= Exercise instructions =
A faithful copy of the data is the goal; set it down exactly, without the images.

*** Given records Section Begins ***

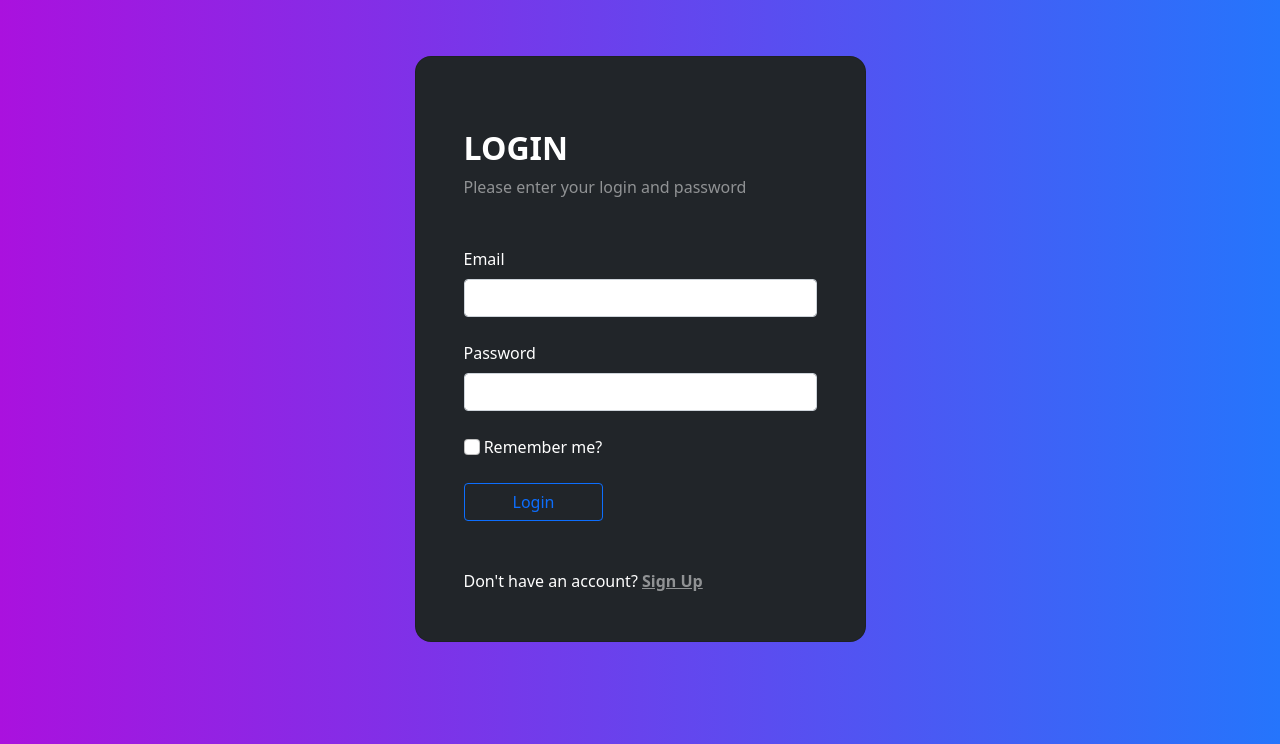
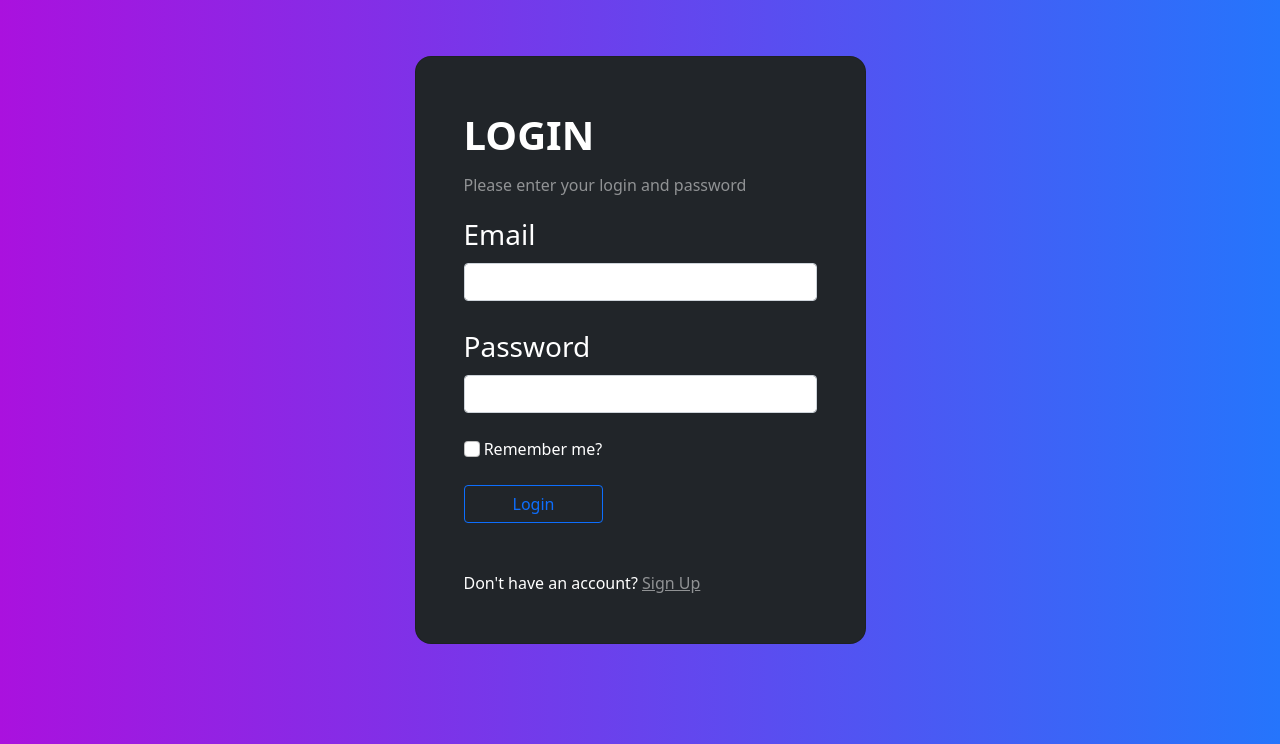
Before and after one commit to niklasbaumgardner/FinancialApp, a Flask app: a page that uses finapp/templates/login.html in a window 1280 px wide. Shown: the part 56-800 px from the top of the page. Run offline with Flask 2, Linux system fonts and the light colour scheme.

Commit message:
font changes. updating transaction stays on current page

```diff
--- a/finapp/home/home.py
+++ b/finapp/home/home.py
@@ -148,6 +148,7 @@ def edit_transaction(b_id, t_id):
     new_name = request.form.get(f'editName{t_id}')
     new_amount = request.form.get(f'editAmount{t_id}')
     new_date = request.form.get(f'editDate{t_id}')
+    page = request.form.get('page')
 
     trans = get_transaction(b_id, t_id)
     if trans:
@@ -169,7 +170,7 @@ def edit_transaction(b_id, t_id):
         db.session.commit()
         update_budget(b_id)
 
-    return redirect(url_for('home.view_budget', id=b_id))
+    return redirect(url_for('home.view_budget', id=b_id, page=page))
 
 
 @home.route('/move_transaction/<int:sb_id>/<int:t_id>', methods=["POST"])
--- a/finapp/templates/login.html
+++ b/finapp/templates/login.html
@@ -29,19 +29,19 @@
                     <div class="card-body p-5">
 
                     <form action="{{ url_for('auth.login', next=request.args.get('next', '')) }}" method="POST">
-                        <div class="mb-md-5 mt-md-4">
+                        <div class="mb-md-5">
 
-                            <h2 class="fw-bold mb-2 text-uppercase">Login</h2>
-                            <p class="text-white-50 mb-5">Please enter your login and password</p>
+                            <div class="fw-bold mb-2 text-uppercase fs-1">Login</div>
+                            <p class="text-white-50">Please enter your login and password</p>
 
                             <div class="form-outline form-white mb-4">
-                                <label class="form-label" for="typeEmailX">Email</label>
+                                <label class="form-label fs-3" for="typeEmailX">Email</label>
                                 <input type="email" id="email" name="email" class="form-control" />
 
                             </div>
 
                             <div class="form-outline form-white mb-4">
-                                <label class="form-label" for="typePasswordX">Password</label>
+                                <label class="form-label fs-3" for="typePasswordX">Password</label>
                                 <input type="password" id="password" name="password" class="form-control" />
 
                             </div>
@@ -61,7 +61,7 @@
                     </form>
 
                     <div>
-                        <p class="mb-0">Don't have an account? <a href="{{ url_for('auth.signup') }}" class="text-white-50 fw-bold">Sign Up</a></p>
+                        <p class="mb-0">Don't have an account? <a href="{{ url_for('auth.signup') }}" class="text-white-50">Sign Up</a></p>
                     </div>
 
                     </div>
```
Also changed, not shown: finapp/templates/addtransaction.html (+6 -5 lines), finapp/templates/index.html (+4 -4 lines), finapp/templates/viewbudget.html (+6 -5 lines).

*** Given records Section Ends ***

= Result for this exercise =
Before and after one commit to niklasbaumgardner/FinancialApp, a Flask app: a page that uses finapp/templates/login.html in a window 1280 px wide. Shown: the part 56-800 px from the top of the page. Run offline with Flask 2, Linux system fonts and the light colour scheme.

Commit message:
font changes. updating transaction stays on current page

```diff
--- a/finapp/home/home.py
+++ b/finapp/home/home.py
@@ -148,6 +148,7 @@ def edit_transaction(b_id, t_id):
     new_name = request.form.get(f'editName{t_id}')
     new_amount = request.form.get(f'editAmount{t_id}')
     new_date = request.form.get(f'editDate{t_id}')
+    page = request.form.get('page')
 
     trans = get_transaction(b_id, t_id)
     if trans:
@@ -169,7 +170,7 @@ def edit_transaction(b_id, t_id):
         db.session.commit()
         update_budget(b_id)
 
-    return redirect(url_for('home.view_budget', id=b_id))
+    return redirect(url_for('home.view_budget', id=b_id, page=page))
 
 
 @home.route('/move_transaction/<int:sb_id>/<int:t_id>', methods=["POST"])
--- a/finapp/templates/login.html
+++ b/finapp/templates/login.html
@@ -29,19 +29,19 @@
                     <div class="card-body p-5">
 
                     <form action="{{ url_for('auth.login', next=request.args.get('next', '')) }}" method="POST">
-                        <div class="mb-md-5 mt-md-4">
+                        <div class="mb-md-5">
 
-                            <h2 class="fw-bold mb-2 text-uppercase">Login</h2>
-                            <p class="text-white-50 mb-5">Please enter your login and password</p>
+                            <div class="fw-bold mb-2 text-uppercase fs-1">Login</div>
+                            <p class="text-white-50">Please enter your login and password</p>
 
                             <div class="form-outline form-white mb-4">
-                                <label class="form-label" for="typeEmailX">Email</label>
+                                <label class="form-label fs-3" for="typeEmailX">Email</label>
                                 <input type="email" id="email" name="email" class="form-control" />
 
                             </div>
 
                             <div class="form-outline form-white mb-4">
-                                <label class="form-label" for="typePasswordX">Password</label>
+                                <label class="form-label fs-3" for="typePasswordX">Password</label>
                                 <input type="password" id="password" name="password" class="form-control" />
 
                             </div>
@@ -61,7 +61,7 @@
                     </form>
 
                     <div>
-                        <p class="mb-0">Don't have an account? <a href="{{ url_for('auth.signup') }}" class="text-white-50 fw-bold">Sign Up</a></p>
+                        <p class="mb-0">Don't have an account? <a href="{{ url_for('auth.signup') }}" class="text-white-50">Sign Up</a></p>
                     </div>
 
                     </div>
```
Also changed, not shown: finapp/templates/addtransaction.html (+6 -5 lines), finapp/templates/index.html (+4 -4 lines), finapp/templates/viewbudget.html (+6 -5 lines).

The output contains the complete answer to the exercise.